We’ve thought a great deal about people who have cars and how to make their lives easier by adding more parking, but we’ve seemingly given little thought to making it easier for people who don’t want cars, who don’t need cars, or who can’t afford cars—a not insignificant portion of the city. If we want to make it easier for people to choose transportation other than cars and reduce the need for car ownership, we have to build compact, walkable neighborhoods. The small mixed-use lots which were the impetus for the formation of the recent “small lot parking exemption study” created by Councilmen Brooks & Kashmann support exactly that kind of development. Unfortunately the group was convened on the presumption that developments without parking are a problem when in fact they are the solution.
I used to live in the neighborhood of Clayton, which is northwest of Colorado and Martin Luther King Jr. Boulevard. It’s full of single family homes and has plentiful street parking. Now I live in Capitol Hill, which is full of apartment buildings and has just as much street parking but it’s always full. In Clayton I could always park in front of my house; but you know what? There were very few jobs. There were also no restaurants, coffee shops, clothing or hardware stores. In Capitol Hill I can walk to four grocery stores. In Clayton I had to drive three miles just to get to one. In Capitol Hill if I need to do so I can walk downtown or bike to Cherry Creek for every modern American need. But the parking is terrible.

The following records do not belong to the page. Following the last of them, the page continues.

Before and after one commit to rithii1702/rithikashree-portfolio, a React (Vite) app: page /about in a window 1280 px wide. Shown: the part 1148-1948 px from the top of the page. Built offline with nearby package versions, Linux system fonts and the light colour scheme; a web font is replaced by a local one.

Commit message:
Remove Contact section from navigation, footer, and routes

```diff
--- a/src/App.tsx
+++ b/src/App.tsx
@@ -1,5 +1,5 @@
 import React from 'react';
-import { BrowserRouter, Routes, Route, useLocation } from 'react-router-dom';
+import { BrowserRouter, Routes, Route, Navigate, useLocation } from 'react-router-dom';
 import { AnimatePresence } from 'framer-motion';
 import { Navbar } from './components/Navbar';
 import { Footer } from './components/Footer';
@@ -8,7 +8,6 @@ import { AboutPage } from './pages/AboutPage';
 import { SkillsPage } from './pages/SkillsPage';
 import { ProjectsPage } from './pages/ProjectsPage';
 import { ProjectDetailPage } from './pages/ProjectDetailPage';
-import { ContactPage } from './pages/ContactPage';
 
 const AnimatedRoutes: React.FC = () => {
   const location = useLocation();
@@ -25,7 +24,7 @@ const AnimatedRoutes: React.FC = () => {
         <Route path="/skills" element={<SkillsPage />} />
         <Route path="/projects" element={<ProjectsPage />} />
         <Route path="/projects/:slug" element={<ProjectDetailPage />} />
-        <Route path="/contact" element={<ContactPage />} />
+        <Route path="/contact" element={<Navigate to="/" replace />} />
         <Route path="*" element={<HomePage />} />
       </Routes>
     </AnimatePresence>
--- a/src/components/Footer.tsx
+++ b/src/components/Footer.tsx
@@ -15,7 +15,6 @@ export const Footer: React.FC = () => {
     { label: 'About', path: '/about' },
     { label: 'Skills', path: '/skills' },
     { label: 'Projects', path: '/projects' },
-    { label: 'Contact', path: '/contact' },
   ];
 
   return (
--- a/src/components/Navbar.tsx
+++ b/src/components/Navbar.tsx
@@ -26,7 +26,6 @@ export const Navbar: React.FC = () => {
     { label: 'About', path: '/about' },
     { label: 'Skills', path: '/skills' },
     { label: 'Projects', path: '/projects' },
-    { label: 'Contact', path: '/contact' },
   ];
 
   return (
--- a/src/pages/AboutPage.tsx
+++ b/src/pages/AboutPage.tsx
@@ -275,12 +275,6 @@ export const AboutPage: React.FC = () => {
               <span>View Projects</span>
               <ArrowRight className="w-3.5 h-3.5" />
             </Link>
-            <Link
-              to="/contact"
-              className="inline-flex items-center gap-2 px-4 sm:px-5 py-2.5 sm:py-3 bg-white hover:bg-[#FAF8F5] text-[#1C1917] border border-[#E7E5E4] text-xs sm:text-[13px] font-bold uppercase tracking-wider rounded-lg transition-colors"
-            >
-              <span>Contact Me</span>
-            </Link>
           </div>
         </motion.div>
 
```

Now guess which residence has a cheaper mortgage? Guess which place actually reduces my cost of living? Which neighborhood has a greater diversity of housing, incomes, and opportunities? I met some great people in Clayton but for a financially viable neighborhood full of convenience and opportunity, Capitol Hill wins out. The problem is there are so many people focused on making parking easy that they’ve forgotten what it is to make living easy. Or affordable. Denver doesn’t need parking minimums—it needs to get rid of parking minimums and allow the kind of development that produces neighborhoods where cars aren’t needed.